Description: We report preliminary cross section covariances developed for the WPEC Subgroup 26 for 45 out of 52 requested materials. The covariances were produced in 15- and 187-group representations as follows: (1) 36 isotopes ({sup 16}O, {sup 19}F, {sup 23}Na, {sup 27}Al, {sup 28}Si, {sup 52}Cr, {sup 56,56}Fe, {sup 58}Ni, {sup 90,91,92,94}Zr, {sup 166,167,168,170}Er, {sup 206,207,208}Pb, {sup 209}Bi, {sup 233,234,236}U, {sup 237}Np, {sup 238,240,241,242}Pu, {sup 241,242m,243}Am, {sup 242,243,244,245}Cm) were evaluated using the BNL-LANL methodology. For the thermal region and the resolved and unresolved resonance regions, the methodology has been based on the Atlas-Kalman approach, in the fast neutron region the Empire-Kalman method has been used; (2) 6 isotopes ({sup 155,156,157,158,160}Gd and {sup 232}Th) were taken from ENDF/B-VII.0; and (3) 3 isotopes ({sup 1}H, {sup 238}U and {sup 239}Pu) were taken from JENDL-3.3. For 6 light nuclei ({sup 4}He, {sup 6,7}Li, {sup 9}Be, {sup 10}B, {sup 12}C), only partial cross section covariance results were obtained, additional work is needed and they do not report the results here. Likewise, the cross section covariances for {sup 235}U, which they recommend to take from JENDL-3.3, will be included once the multigroup processing is successfully completed. Covariances for the average number of neutrons per fission, total {nu}-bar, are provided for 10 actinides identified as priority by SG26. Further work is needed to resolve some of the issues and to produce covariances for the full set of 52 materials.
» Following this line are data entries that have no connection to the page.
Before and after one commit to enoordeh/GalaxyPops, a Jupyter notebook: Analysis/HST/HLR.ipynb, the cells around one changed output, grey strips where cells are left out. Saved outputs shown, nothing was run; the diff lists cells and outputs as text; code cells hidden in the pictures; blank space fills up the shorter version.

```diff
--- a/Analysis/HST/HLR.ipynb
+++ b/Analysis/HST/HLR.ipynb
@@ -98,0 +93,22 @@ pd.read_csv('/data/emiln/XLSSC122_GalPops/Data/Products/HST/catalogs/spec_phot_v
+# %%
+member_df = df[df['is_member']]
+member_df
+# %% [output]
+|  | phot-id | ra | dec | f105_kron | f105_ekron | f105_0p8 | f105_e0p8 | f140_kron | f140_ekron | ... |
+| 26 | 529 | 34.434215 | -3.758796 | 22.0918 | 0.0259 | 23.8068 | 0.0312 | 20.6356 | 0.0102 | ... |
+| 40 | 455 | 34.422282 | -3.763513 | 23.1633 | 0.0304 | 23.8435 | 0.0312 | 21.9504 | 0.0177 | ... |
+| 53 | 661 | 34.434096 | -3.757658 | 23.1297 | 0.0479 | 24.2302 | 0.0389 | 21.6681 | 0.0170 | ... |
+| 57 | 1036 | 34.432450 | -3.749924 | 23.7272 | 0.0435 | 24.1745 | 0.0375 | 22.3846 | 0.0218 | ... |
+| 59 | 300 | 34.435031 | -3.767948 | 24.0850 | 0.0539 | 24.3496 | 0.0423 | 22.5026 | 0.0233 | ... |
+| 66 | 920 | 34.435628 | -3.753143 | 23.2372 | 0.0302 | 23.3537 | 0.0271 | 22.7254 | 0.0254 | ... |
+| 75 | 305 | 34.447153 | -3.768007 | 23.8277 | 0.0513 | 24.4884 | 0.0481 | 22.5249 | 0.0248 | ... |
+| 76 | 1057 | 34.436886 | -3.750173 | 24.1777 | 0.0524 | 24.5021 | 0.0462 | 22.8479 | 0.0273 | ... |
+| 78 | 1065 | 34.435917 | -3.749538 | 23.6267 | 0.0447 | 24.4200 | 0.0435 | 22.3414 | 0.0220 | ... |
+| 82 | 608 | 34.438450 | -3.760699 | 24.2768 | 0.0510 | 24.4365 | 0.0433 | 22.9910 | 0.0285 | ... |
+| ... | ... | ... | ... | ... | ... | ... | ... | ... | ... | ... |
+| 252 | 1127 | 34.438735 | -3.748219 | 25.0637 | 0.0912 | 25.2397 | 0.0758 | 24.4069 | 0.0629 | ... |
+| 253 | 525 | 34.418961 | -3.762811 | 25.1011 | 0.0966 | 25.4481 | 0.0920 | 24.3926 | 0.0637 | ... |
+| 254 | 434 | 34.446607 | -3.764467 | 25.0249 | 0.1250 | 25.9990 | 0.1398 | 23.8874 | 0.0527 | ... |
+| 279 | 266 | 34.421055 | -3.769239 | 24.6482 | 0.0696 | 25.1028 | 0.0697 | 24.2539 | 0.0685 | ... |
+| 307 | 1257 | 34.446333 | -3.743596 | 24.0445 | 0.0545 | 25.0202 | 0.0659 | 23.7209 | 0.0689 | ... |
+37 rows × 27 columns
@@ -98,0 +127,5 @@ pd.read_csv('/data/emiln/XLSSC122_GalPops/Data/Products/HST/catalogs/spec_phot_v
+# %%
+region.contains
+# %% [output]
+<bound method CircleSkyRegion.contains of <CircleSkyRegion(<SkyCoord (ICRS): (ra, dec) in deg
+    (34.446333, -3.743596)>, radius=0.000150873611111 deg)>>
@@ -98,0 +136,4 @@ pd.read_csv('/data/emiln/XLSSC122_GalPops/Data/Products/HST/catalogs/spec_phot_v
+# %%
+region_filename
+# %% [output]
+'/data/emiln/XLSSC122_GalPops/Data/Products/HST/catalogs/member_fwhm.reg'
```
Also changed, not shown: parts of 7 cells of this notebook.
Date: January 31, 2007
Creator: ROCHMAN,D.
Partner: UNT Libraries Government Documents Department

Investigation of Beam Instability Under the Effects of Long-Range Transverse Wake Fields in the Berkeley Future Light Source
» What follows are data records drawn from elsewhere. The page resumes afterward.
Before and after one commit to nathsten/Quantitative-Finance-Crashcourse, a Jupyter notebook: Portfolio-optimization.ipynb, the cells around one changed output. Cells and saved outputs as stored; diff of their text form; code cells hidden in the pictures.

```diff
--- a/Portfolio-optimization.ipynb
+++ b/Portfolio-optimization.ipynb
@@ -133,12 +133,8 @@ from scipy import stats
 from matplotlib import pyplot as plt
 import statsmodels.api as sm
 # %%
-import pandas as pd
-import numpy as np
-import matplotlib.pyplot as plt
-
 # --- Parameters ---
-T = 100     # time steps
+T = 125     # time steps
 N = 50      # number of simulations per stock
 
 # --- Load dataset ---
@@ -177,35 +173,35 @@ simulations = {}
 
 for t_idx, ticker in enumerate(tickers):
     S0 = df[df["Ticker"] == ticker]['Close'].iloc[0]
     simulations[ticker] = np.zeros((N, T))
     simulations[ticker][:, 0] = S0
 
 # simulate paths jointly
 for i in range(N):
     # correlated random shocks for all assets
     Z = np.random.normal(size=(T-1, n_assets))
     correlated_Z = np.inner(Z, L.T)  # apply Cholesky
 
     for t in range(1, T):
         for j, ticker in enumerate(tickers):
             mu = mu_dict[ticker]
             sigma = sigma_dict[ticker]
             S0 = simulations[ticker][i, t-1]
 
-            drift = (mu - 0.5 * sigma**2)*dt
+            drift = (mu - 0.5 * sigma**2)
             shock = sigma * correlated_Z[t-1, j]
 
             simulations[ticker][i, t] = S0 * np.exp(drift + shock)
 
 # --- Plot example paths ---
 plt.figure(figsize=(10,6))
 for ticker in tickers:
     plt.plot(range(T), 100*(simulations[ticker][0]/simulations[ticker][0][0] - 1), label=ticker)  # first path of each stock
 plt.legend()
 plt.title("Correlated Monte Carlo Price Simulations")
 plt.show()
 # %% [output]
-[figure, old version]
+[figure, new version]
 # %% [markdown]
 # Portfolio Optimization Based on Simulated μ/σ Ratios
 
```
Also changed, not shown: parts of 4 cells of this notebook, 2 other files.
Description: An ultra-relativistic charged particle bunch moving through a resonator cavity leaves behind a wake field that will affect subsequent bunches (if the bunch is not ultra-relativistic, the wake field will not be exclusively behind it). If the initial bunch enters the cavity off-axis, it will produce a transverse wake field that can then kick later bunches off the axis. Thus, even bunches that were initially traveling on axis could be displaced and, in turn, produce their own transverse wake fields, affecting following bunches. The offsets obtained by bunches could increase along the bunch train, leading to the so-called multi-bunch beam break-up instability [1]. The purpose of our investigation is to see whether such instability will occur in the superconducting, 1.3 GHz, 2.5GeV linac (see Table 1) planned for the Berkeley future light source (BFLS). We assume an initial steady-state situation established for machine operation; i.e. a continuous process where every bunch follows the same trajectory through the linac, with only small deviations from the axis of the rf structures. We will look at a possible instability arising from a bunch having a small deviation from the established trajectory. Such a deviation would produce a wake field that is slightly different from the one produced by the bunches following the established trajectory. This could lead to subsequent bunches deviating further from the established trajectory. We will assume the deviations are small (at first) and so the difference in the wake field caused by a bunch not traveling along the established trajectory is well approximated by a long-range transverse dipole wake. We are concerned only with deviations from the established trajectory; thus, in our models, a transverse position of zero corresponds to the bunch traveling along the established trajectory. Under this assumption, only the additional long-range transverse dipole wake remains in our ...
Date: August 31, 2008
Creator: Kur, Eugene & Zholents, Alexander A.
Partner: UNT Libraries Government Documents Department